Assignment:
Go through the entries that follow and count every line with the string "black". Reply with the number only.

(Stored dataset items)
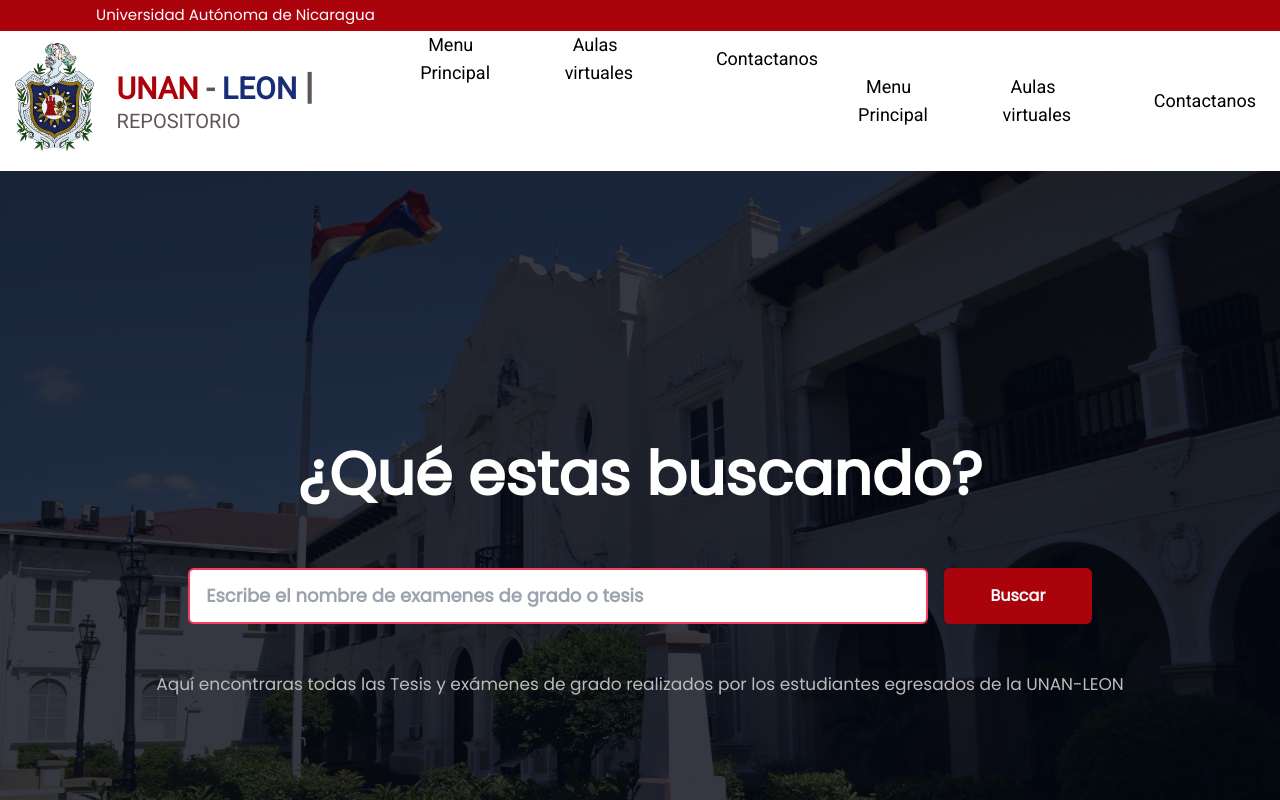
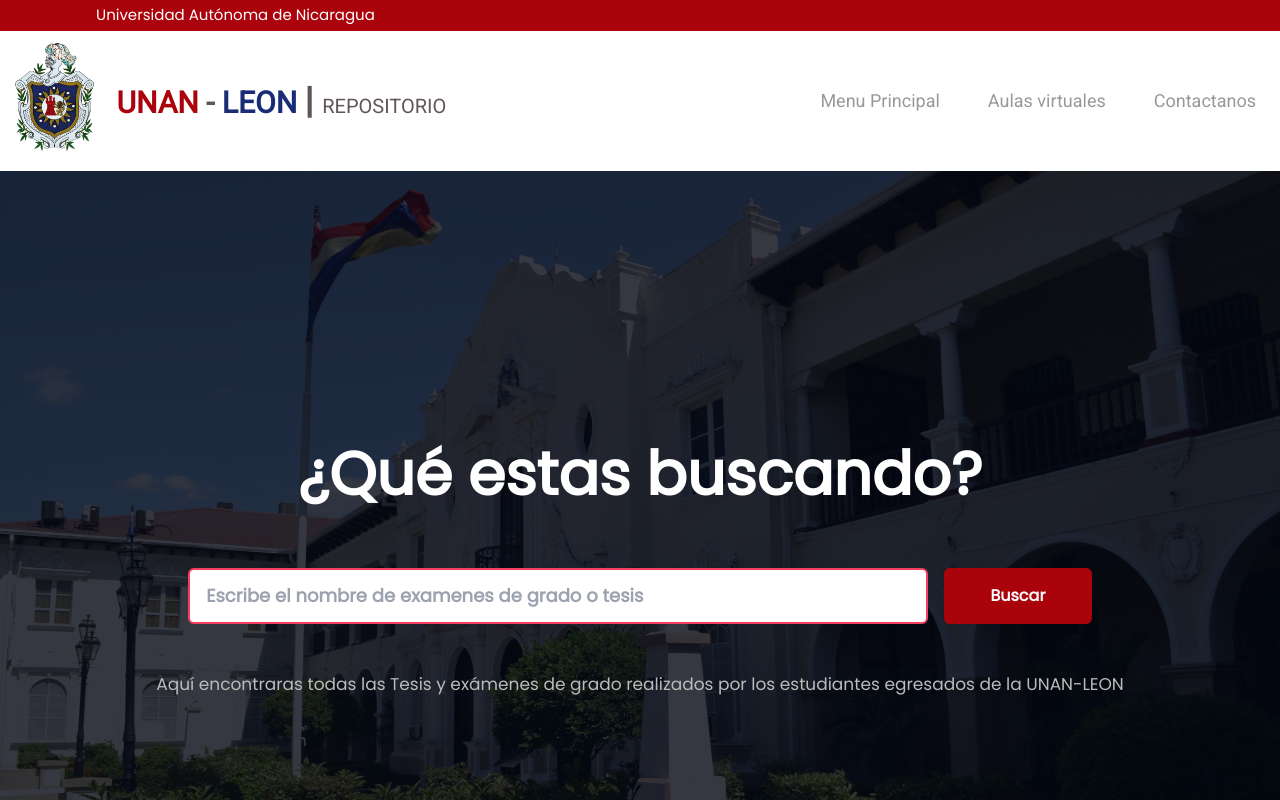
Before and after one commit to Bricret/repositorio-UNAN-Leon, a React (Vite) app: page / in a window 1280 px wide. Shown: the top 800 px of the page. Built offline with nearby package versions, Linux system fonts and the light colour scheme.

Commit message:
implementacion de funcionalidad del burguer menu

```diff
--- a/src/components/topper/Header.jsx
+++ b/src/components/topper/Header.jsx
@@ -1,6 +1,5 @@
 import { LogoType } from '../logo/LogoType'
 import { BurgerMenu } from './BurgerMenu'
-import { ItemsNav } from './ItemsNav'
 import { Nav1 } from './Nav1'
 
 export const Header = () => {
@@ -8,15 +7,15 @@
   return (
     <>
       <Nav1 />
-      <nav className='bg-white sm:flex flex-col md:flex-row items-center justify-between'>
-        <div className='flex justify-between'>
+      <nav className='bg-white sm:flex flex-col md:flex-row'>
+        <div className='flex justify-between w-full'>
 
           <LogoType type={ true }/>
 
           <BurgerMenu />
         </div>
 
-        <ItemsNav />
+
     </nav>
     </>
   )
--- a/src/components/topper/ItemsNav.jsx
+++ b/src/components/topper/ItemsNav.jsx
@@ -1,12 +1,17 @@
 import { Search } from '../hero/Search';
 import items from './navItems';
+import './style.css'
+import PropTypes from 'prop-types';
 
+export const ItemsNav = (props) => {
 
-export const ItemsNav = () => {
+    const { sec } = props;
+    console.log(sec);
+
   return (
         <>
-        <div className=' bg-slate-500 text-white sm:text-black sm:bg-white sm:py-0 py-4 sm:pl-0 pl-7 sm:opacity-100 top-[-400px]'>
-            <ul className='sm:flex sm:items-center z-[-1] sm:z-auto sm:static font-roboto'>
+        <div className={sec ? "showMenuNav" : "hideMenuNav"}>
+            <ul className='w-[70%] sm:w-full h-screen sm:h-20 bg-black sm:bg-white opacity-100 sm:flex sm:items-center z-[-1] sm:z-auto sm:static font-roboto'>
                 {
                     items.map((value, index) => (
                         <li className={ value.StyleLi } key={ index }>
@@ -14,12 +19,17 @@
                         </li>
                     ))
                 }
-            <span className='sm:hidden px-8 font-poppins cursor-default'>Buscador</span>
+                <hr className=' w-[95%] bg-[#3f3f3f] opacity-40 sm:hidden'/>
+                <div className='sm:py-0 py-4 text-black sm:hidden'>
+                    <span className='px-8 font-poppins cursor-default text-white opacity-70'>Buscador</span>
+                    <Search />
+                </div>
             </ul>
-            <div className='sm:hidden sm:py-0 py-4 text-black'>
-                <Search />
-            </div>
         </div>
         </>
     )
 }
+
+ItemsNav.propTypes = {
+    sec : PropTypes.any,
+}
--- a/src/components/topper/navItems.js
+++ b/src/components/topper/navItems.js
@@ -1,5 +1,5 @@
-const lookA = 'px-2 py-1  hover:text-secondary-color duration-500 text-lg';
-const lookLi = 'mx-4 my-6 sm:my-0';
+const lookA = 'px-2 text-lg sm:opacity-40 hover:text-third-color sm:hover:text-[#000000] sm:hover:opacity-70';
+const lookLi = 'mx-4 my-4 py-1 sm:my-0 hover:bg-[#272727] duration-500 sm:hover:bg-[#C0C0C0] rounded-lg';
 
 const items = [
     {
@@ -19,7 +19,8 @@
         link: 'mailto:web@di.unanleon.edu.ni',
         StyleA: lookA,
         StyleLi: lookLi,
-    }
+    },
+
 
 ]
 
--- a/src/components/topper/style.css
+++ b/src/components/topper/style.css
@@ -19,3 +19,43 @@
  #activeline3__bars-menu {
     transform: rotate(-45deg) translate(3px, 1px);
 }
+
+
+.hideMenuNav {
+    display: none;
+
+  }
+
+.showMenuNav {
+    display: block;
+    position: fixed;
+    width: 100%;
+    height: 100vh;
+    top: 0;
+    left: 0;
+    background: #0f0f0f48;
+    color: whitesmoke;
+    z-index: 10;
+    display: flex;
+    flex-direction: column;
+
+}
+
+@media (min-width: 640px) {
+    .hideMenuNav {
+        display: flex;
+        align-items: center;
+    }
+
+    .showMenuNav {
+        background: fixed;
+        color: black;
+        width: auto;
+        height: auto;
+        display: flex;
+        flex-direction: row;
+        position: absolute;
+        left: 60%;
+        padding-top: 55px;
+    }
+}
```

Answer to this exercise:
5